one of the most historic cities of China and the capital of Honan province. It is situated on the western bor ders of the Plain of North China a little beyond the point where the Hwang-ho emerges on to it from the Tung-kwan Gorge. It thus guards the eastern end of the long corridor by which China was most easily approached from the West. Kai-feng was one of the most important of the early settlement sites and a great node of routes leading eastwards towards the Shantung Highlands and southwards towards the Yangtze along the drier western margin of the Plain. It lay within the zone of early Imperial capitals and was itself a capital city in the period of the Five Dynasties (A.D. 907-960) and the early part of the succeeding Sung Dynasty. Under the Ming and Manchu Dynasties it was made the centre of important road systems. Its significance as a "gate" city for influences from the west is shown by the large Muslim element in its population and the continuance almost down to the present time of a distinct Jewish colony, whose advent is recorded on some famous inscribed stones still preserved. Kai-feng is the

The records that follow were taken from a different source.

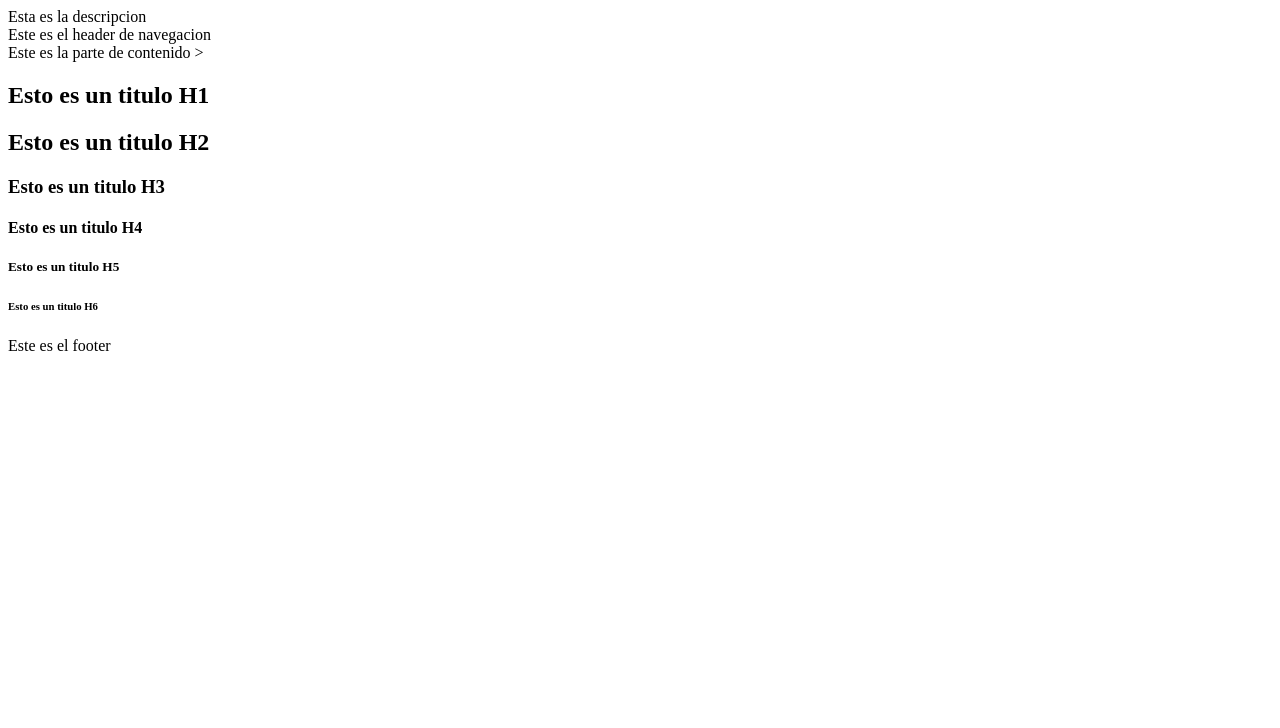
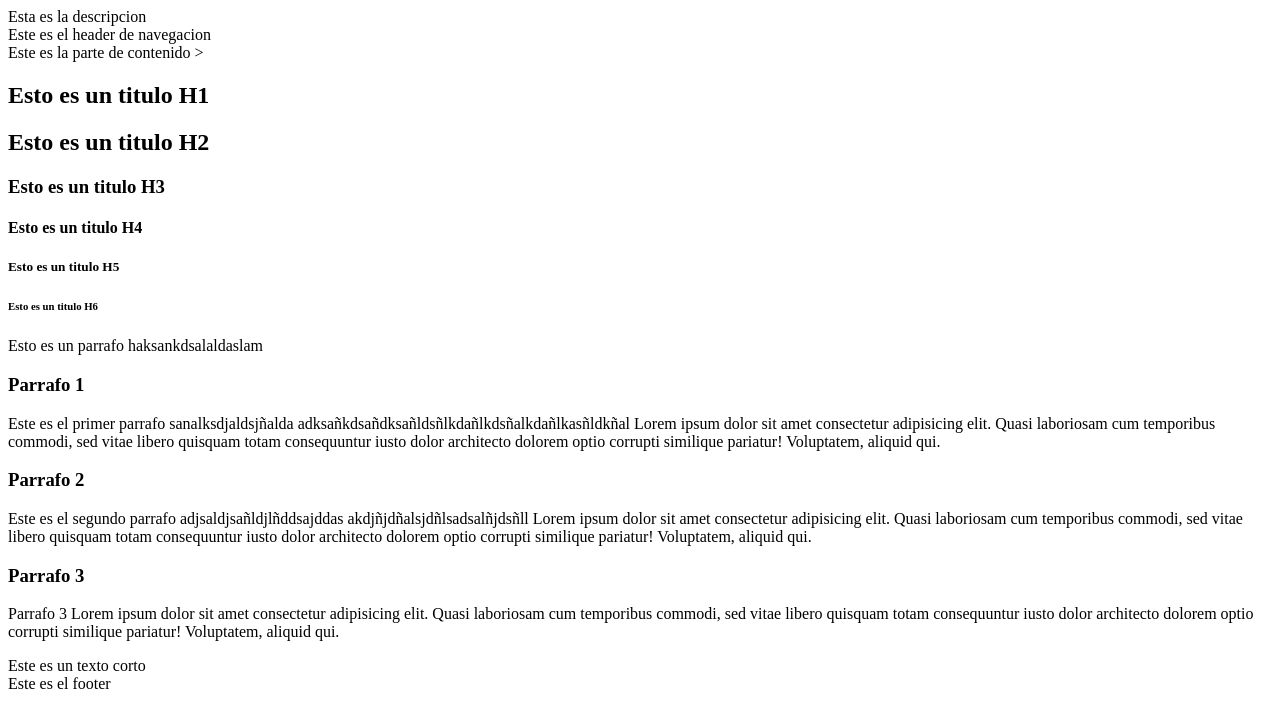
Before and after one commit to XimenaGaleano/Test2, a plain HTML site: page index.html in a window 1280 px wide. Drawn offline with Linux system fonts and the light colour scheme.

Commit message:
Agregar explicacion sobre etiquetas de texto:article, h1,p=parrafo,span

```diff
--- a/index.html
+++ b/index.html
@@ -19,7 +19,29 @@
             <h3>Esto es un titulo H3</h3>
             <h4>Esto es un titulo H4</h4>
             <h5>Esto es un titulo H5</h5>
-            <h6>Esto es un titulo H6</61>
+            <h6>Esto es un titulo H6</h6>
+            <article>Esto es un parrafo haksankdsalaldaslam
+                <h3>Parrafo 1</h3>
+                <p>Este es el primer parrafo sanalksdjaldsjñalda
+                    adksañkdsañdksañldsñlkdañlkdsñalkdañlkasñldkñal
+                    Lorem ipsum dolor sit amet consectetur adipisicing elit.
+                    Quasi laboriosam cum temporibus commodi, sed vitae libero quisquam totam consequuntur
+                    iusto dolor architecto dolorem optio corrupti similique pariatur! Voluptatem, aliquid qui.
+                </p>
+                <h3>Parrafo 2</h3>
+                <p>Este es el segundo parrafo adjsaldjsañldjlñddsajddas
+                    akdjñjdñalsjdñlsadsalñjdsñll Lorem ipsum dolor sit amet consectetur adipisicing elit.
+                    Quasi laboriosam cum temporibus commodi, sed vitae libero quisquam totam consequuntur
+                    iusto dolor architecto dolorem optio corrupti similique pariatur! Voluptatem, aliquid qui.
+                </p>
+                <h3>Parrafo 3</h3>
+                <p> Parrafo 3
+                    Lorem ipsum dolor sit amet consectetur adipisicing elit.
+                    Quasi laboriosam cum temporibus commodi, sed vitae libero quisquam totam consequuntur
+                    iusto dolor architecto dolorem optio corrupti similique pariatur! Voluptatem, aliquid qui.</p>
+                <span>Este es un texto corto</span>
+            </article>
+        </section>
 
     </main>
     <footer>
```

centre of a densely-populated rural area, producing good crops of wheat, millet, sorghum and also cotton which is locally manu factured. The rearing of horses, mules, swine and sheep is also very important. But both the city and the country of which it is the market are often menaced by the floods of the Hwang-ho which runs a few miles to the north. Kai-feng is linked by the transverse Lung-Hai railway with both the great north-south trunk lines (Peking-Hankow and Tientsin-Pukow) but transport facilities are still very inadequate. The population of the city is about 200,000.